March Madness Money: NCAAB Coaches Sign Multi-Million Contracts While Athletes Work for Free
As the March Madness season approaches, teams and fans alike are prepping for another intense season.
Behind every team and every win, a coach is earning millions in salaries and bonuses, while top players are working for free.
According to USA Today’s NCAAB Coach Salary database for the 2019–20 season, the top ten highest paid coaches are earning upwards of $3 million to $8 million. University of Kentucky’s John Calipari is the highest paid among all NCAAB coaches, earning $8,208,000 in total pay and bonuses. However, outside of Calipari’s base salary and bonuses are also added luxury benefits including private flights, vehicle stipends, phone stipends and country club memberships.
In addition to their multi-million salaries and bonuses, NCAA coaches’ contracts also include a “buyout” amount, which is the severance money coaches are guaranteed if they are fired. John Calipari’s buyout alone is $60.3 million.
The main argument for these large salaries and benefits are the coaches’ ability to recruit top players, bringing in large profits for the university. Additionally, recruitment itself is also an expensive endeavor. Between Sept. 1, 2016 and Jan. 30, 2019, the University of Kentucky spent more than $1.4 million on recruitment trips alone.

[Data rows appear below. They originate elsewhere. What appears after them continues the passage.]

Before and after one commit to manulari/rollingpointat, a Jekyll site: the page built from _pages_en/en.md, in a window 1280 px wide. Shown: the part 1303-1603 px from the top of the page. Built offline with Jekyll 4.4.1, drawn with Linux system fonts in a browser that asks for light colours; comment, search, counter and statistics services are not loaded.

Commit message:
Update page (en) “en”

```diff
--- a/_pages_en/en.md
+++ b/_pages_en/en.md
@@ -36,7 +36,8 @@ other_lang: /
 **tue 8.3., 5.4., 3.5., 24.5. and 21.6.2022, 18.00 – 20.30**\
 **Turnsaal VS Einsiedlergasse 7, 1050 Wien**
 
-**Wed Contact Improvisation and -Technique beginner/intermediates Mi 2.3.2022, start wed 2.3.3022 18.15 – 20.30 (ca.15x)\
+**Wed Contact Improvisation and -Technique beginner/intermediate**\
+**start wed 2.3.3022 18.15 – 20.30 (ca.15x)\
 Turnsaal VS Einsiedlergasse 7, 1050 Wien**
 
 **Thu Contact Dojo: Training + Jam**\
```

Despite this extremely lucrative and expensive industry, college athletes are still not given any compensation outside of scholarships and what are considered “education-related benefits.”

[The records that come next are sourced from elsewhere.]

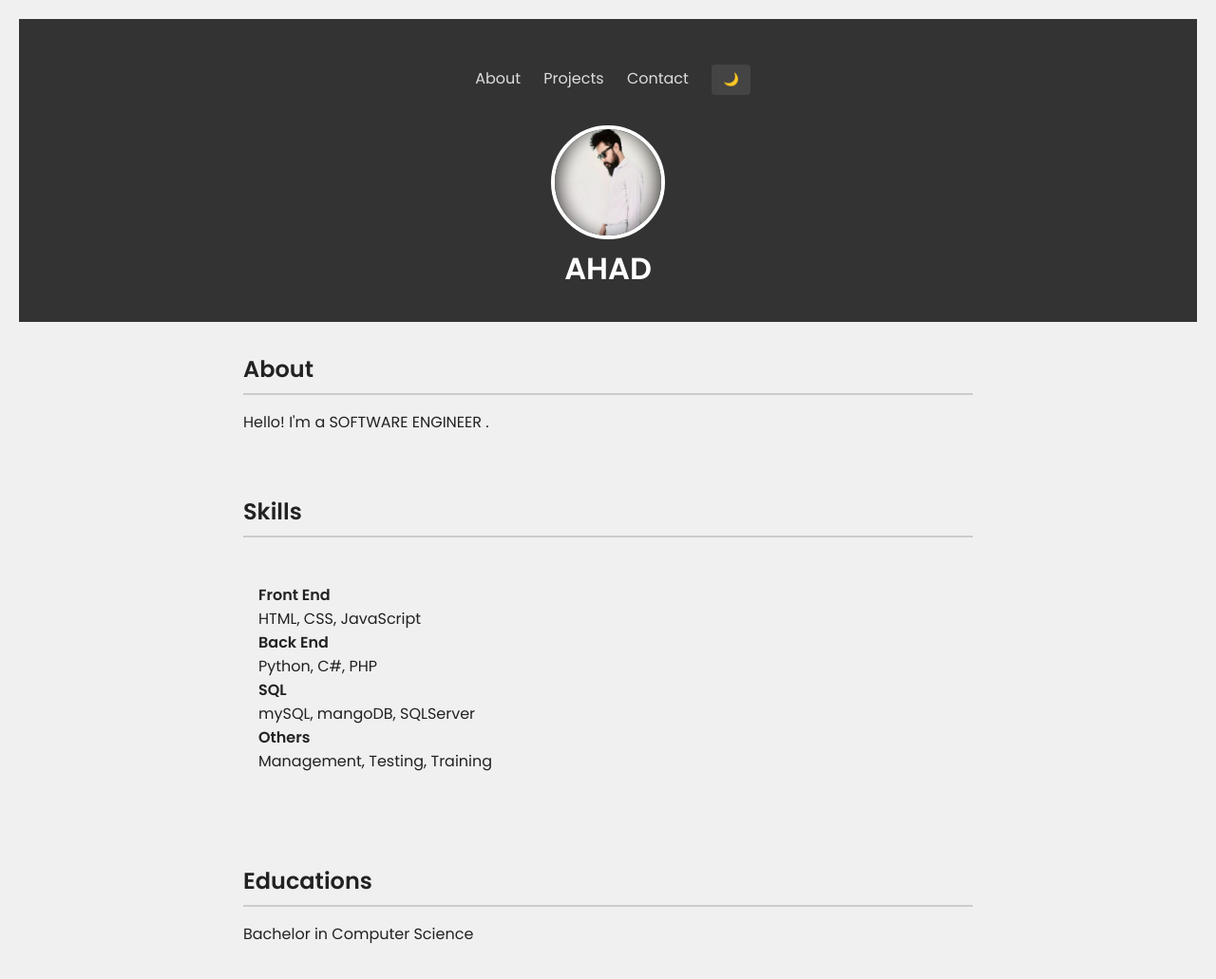
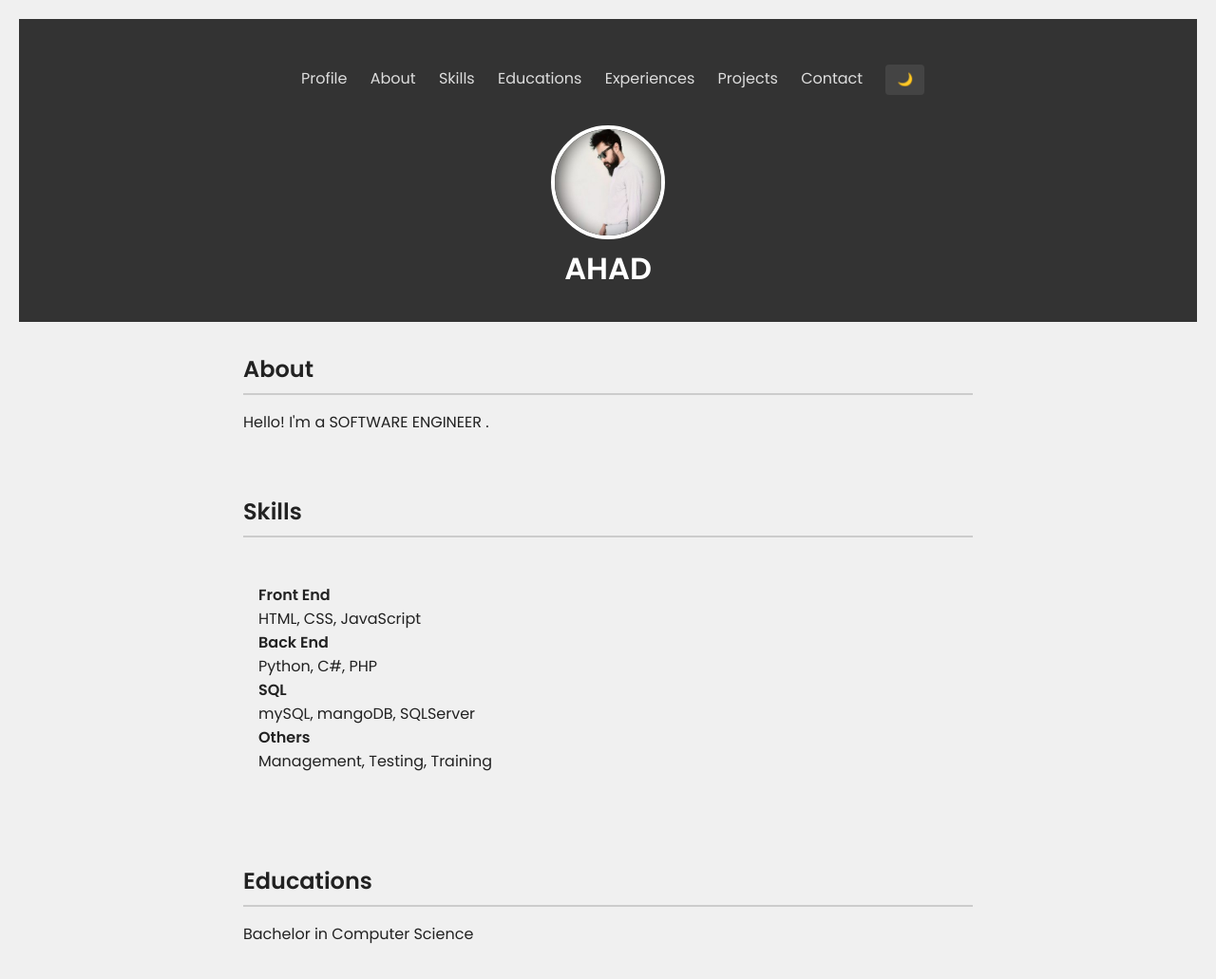
Before and after one commit to ahadrashidi844/Profile, a plain HTML site: page index.html in a window 1280 px wide. Shown: the top 1031 px of the page at 95% size. Drawn offline with Linux system fonts and the light colour scheme.

Commit message:
Update index.html

```diff
--- a/index.html
+++ b/index.html
@@ -10,7 +10,11 @@
 <body>
   <header>
     <nav>
+      <a href="#">Profile</a>
       <a href="#about">About</a>
+      <a href="#skills">Skills</a>
+      <a href="#educations">Educations</a>
+      <a href="#experiences">Experiences</a>
       <a href="#projects">Projects</a>
       <a href="#contact">Contact</a>
       <button id="darkModeToggle"> 🌙 </button>
@@ -26,7 +30,7 @@
     </p>
   </section>
 
-  <section>
+  <section id="skills">
     <h2>Skills</h2>
     <section>
 
@@ -45,12 +49,12 @@
     </section>
   </section>
 
-  <section>
+  <section id="educations">
     <h2>Educations</h2>
     <p>Bachelor in Computer Science</p>
   </section>
 
-  <section>
+  <section id="experiences">
     <h2>Experiences</h2>
     <div>
       <h3>System Tester & Trainer <h4>Netlinks </h4></h3>
```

This brings up the age-old question of should college athletes be paid? As of today, regardless of the athletes’ talent, skill, likeness and labor, they are provided no payment for what is practically a full-time job.
However, in the Supreme Court case, NCAA vs. Alston (2020), lawyers of multiple NCAA players are challenging this issue, claiming that the NCAA is violating antitrust laws by depriving players from receiving compensation. A decision for this case is expected in June of this year.